Six women have been arrested in connection with the suspicious death of a one-year-old boy at a nursery.
West Midlands Police said a criminal investigation was launched after the toddler died at Fairytales Day Nursery, in Bourne Street, Dudley, on 9 December last year.
The nursery was closed by Ofsted along with other linked premises on 14 December after the watchdog said “children may be at risk of harm” and suspended its registration.
The force said three women aged 20, 23 and 50 were arrested on 16 December on suspicion of gross negligence manslaughter and later bailed.
Three more women aged 51, 53 and 37 were detained on Wednesday – two on suspicion of corporate manslaughter and one on suspicion of gross negligence manslaughter.
In a statement, police said: “We are treating the death of a one-year-old boy on December 9, at a Dudley nursery as suspicious and an investigation is under way.”
The force added: “The boy’s family is being supported by specially trained officers.
“A post-mortem has taken place but further tests will be conducted to establish the exact cause of death.”
Two ambulances, trauma doctor and air ambulance sent to scene
West Midlands Ambulance Service said medics were called to premises in Bourne Street at 3.19pm and two ambulances, a trauma doctor and an air ambulance were sent to the scene.
“On arrival crews found a child in a critical condition,” the ambulance service said. “Medics commenced advanced life support which continued en route to Russells Hall Hospital (Dudley) by ambulance.”
However, the youngster died despite the efforts of medical personnel.
‘We believe children may be at risk of harm’
An Ofsted report published in February last year found provision at the multi-award-winning nursery to be good overall.
However, inspectors returned on 15 December last year after Fairytales’ management told the watchdog of “a serious incident involving a child in their care” at the Bourne Street site on 9 December.

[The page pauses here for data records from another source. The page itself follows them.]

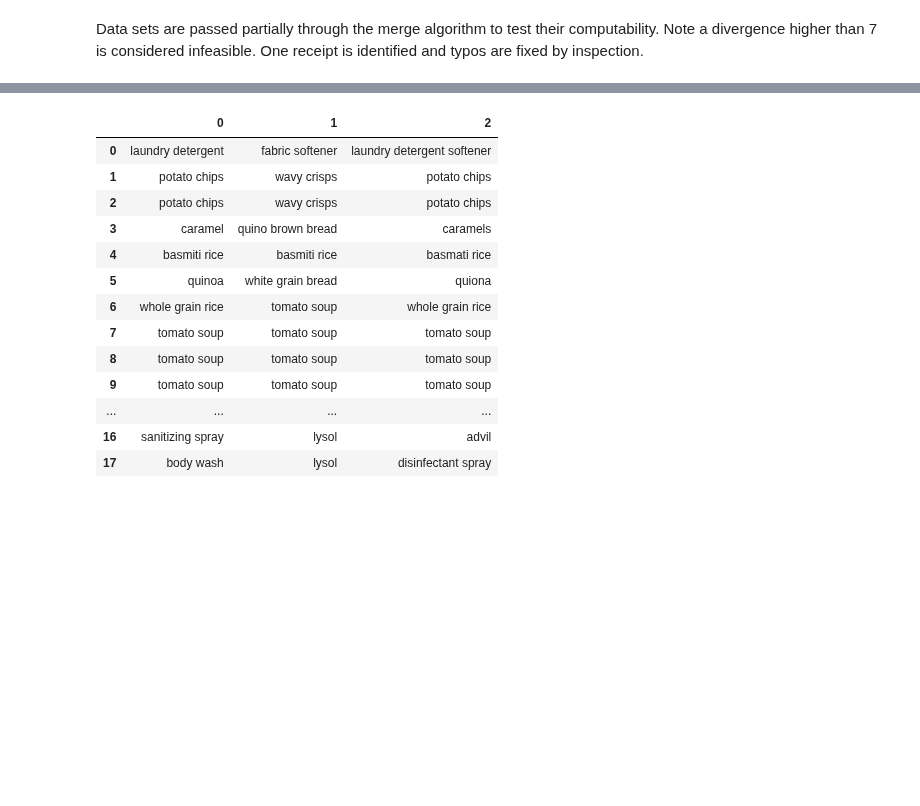
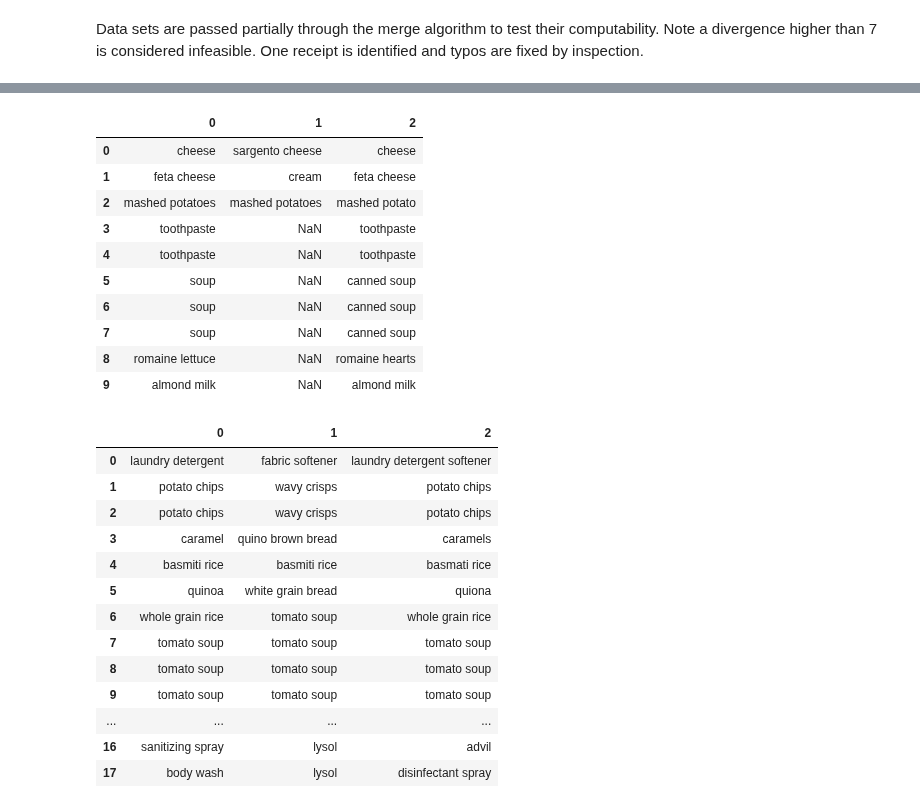
Before and after one commit to jjailer/grocery-receipt-data-cleaning, a Jupyter notebook: Scripts/preprocess_merge.ipynb, the cells around one changed output, grey strips where cells are left out. Cells and saved outputs as stored; diff of their text form; code cells hidden in the pictures; blank space fills up the shorter version.

```diff
--- a/Scripts/preprocess_merge.ipynb
+++ b/Scripts/preprocess_merge.ipynb
@@ -261 +265,17 @@ ID: 135, Session: 2, Receipt: 7, Div: 0! []
 ID: 135, Session: 2, Receipt: 8, Div: 0! []
+# %%
+# ID: 135, Session: 2, Receipt: 3, Div: 8! [1, 3, 4, 5, 6, 7, 8, 9]
+pd.concat([df.loc[(df.ID == 135) & (df.Session == 2) & (df.Receipt == 3), 'Item'].reset_index(drop=True) for df in dfs],
+          axis=1, ignore_index=True)
+# %% [output]
+|  | 0 | 1 | 2 |
+| 0 | cheese | sargento cheese | cheese |
+| 1 | feta cheese | cream | feta cheese |
+| 2 | mashed potatoes | mashed potatoes | mashed potato |
+| 3 | toothpaste | NaN | toothpaste |
+| 4 | toothpaste | NaN | toothpaste |
+| 5 | soup | NaN | canned soup |
+| 6 | soup | NaN | canned soup |
+| 7 | soup | NaN | canned soup |
+| 8 | romaine lettuce | NaN | romaine hearts |
+| 9 | almond milk | NaN | almond milk |
```
Also changed, not shown: parts of 8 cells of this notebook, 1 other file.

The provider, which runs two nursery sites, is legally obliged to tell Ofsted if there has been a “serious accident, illness or injury to, or death of, any child while in their care”.
In a report published on 22 December, the watchdog said it had suspended the nursery’s registration on 14 December having “received concerns that the provider was not meeting some of the safeguarding and welfare requirements”.
“We suspended the provider’s registration because we believe children may be at risk of harm,” the report said.
During a visit on 15 December, inspectors found the nursery had failed to tell authorities about a change of manager, “which is an offence”, and uncovered welfare shortcomings, particularly in the care of babies in the sleeping room.
Ofsted report highlights ‘risks in the baby room’
Setting out what actions which, by law, needed to be taken at the site by 13 January, Ofsted directed the nursery to “ensure at least half the staff who care for babies have received training that specifically addresses the care of babies”.
It must also “demonstrate how you will ensure sleeping babies are frequently checked to ensure that they are safe”, as well as “review and implement sleeping arrangements to ensure children are placed down to sleep safely in line with latest government safety guidance”.
Ofsted said all staff must have the correct “qualifications, training, skills, knowledge, and a clear understanding of their roles and responsibilities with regards to sleeping children” and the nursery must “take all reasonable steps to ensure children in your care are not exposed to risks, paying particular attention to risks in the baby room”.
It said the provider must also “ensure risk assessment is effective and identify aspects of the environment that need to be checked on a regular basis… and how the risk will be removed or minimised”.